_Task_
Could you repeat all of the entries below word for word, apart from the pictures?

---------- Stored data ----------

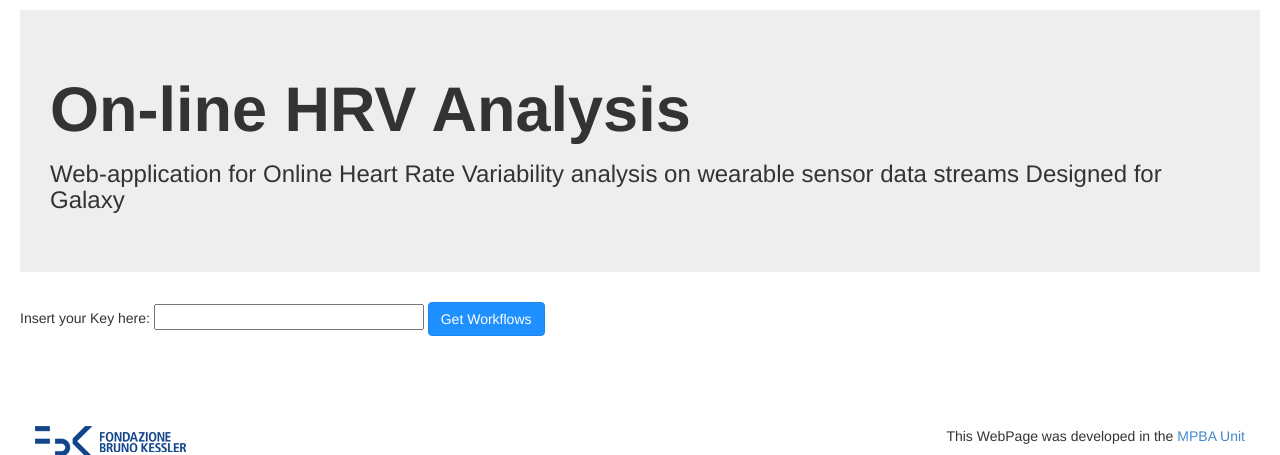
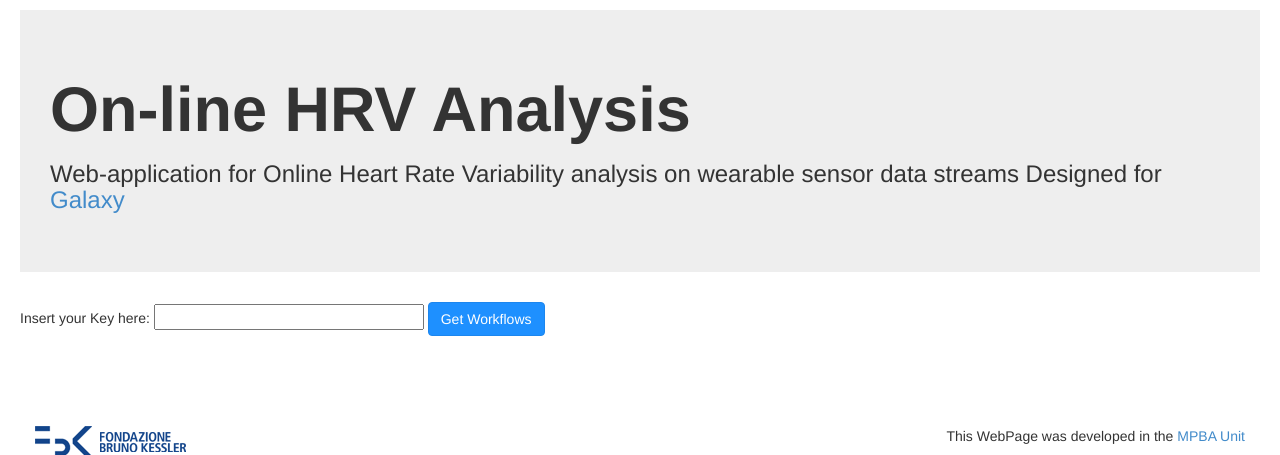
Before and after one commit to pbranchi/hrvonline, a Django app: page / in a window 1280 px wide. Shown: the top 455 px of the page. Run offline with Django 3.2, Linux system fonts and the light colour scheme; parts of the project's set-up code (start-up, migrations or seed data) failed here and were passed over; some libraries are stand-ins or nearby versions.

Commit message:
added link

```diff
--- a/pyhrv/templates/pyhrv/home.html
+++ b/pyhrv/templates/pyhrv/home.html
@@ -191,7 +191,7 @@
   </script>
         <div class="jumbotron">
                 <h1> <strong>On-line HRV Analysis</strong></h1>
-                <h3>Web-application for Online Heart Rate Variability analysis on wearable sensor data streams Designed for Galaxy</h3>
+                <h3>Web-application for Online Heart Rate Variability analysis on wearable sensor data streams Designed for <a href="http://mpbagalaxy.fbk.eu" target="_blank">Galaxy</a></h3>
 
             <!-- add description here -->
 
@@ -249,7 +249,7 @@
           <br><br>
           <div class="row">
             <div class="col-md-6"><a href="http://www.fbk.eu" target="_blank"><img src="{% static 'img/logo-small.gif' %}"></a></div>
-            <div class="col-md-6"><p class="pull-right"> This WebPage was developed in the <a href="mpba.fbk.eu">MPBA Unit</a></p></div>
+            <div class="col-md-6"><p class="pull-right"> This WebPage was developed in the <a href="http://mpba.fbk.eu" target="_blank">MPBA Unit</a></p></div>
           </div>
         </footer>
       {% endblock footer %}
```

----------

_Answer space_
Before and after one commit to pbranchi/hrvonline, a Django app: page / in a window 1280 px wide. Shown: the top 455 px of the page. Run offline with Django 3.2, Linux system fonts and the light colour scheme; parts of the project's set-up code (start-up, migrations or seed data) failed here and were passed over; some libraries are stand-ins or nearby versions.

Commit message:
added link

```diff
--- a/pyhrv/templates/pyhrv/home.html
+++ b/pyhrv/templates/pyhrv/home.html
@@ -191,7 +191,7 @@
   </script>
         <div class="jumbotron">
                 <h1> <strong>On-line HRV Analysis</strong></h1>
-                <h3>Web-application for Online Heart Rate Variability analysis on wearable sensor data streams Designed for Galaxy</h3>
+                <h3>Web-application for Online Heart Rate Variability analysis on wearable sensor data streams Designed for <a href="http://mpbagalaxy.fbk.eu" target="_blank">Galaxy</a></h3>
 
             <!-- add description here -->
 
@@ -249,7 +249,7 @@
           <br><br>
           <div class="row">
             <div class="col-md-6"><a href="http://www.fbk.eu" target="_blank"><img src="{% static 'img/logo-small.gif' %}"></a></div>
-            <div class="col-md-6"><p class="pull-right"> This WebPage was developed in the <a href="mpba.fbk.eu">MPBA Unit</a></p></div>
+            <div class="col-md-6"><p class="pull-right"> This WebPage was developed in the <a href="http://mpba.fbk.eu" target="_blank">MPBA Unit</a></p></div>
           </div>
         </footer>
       {% endblock footer %}
```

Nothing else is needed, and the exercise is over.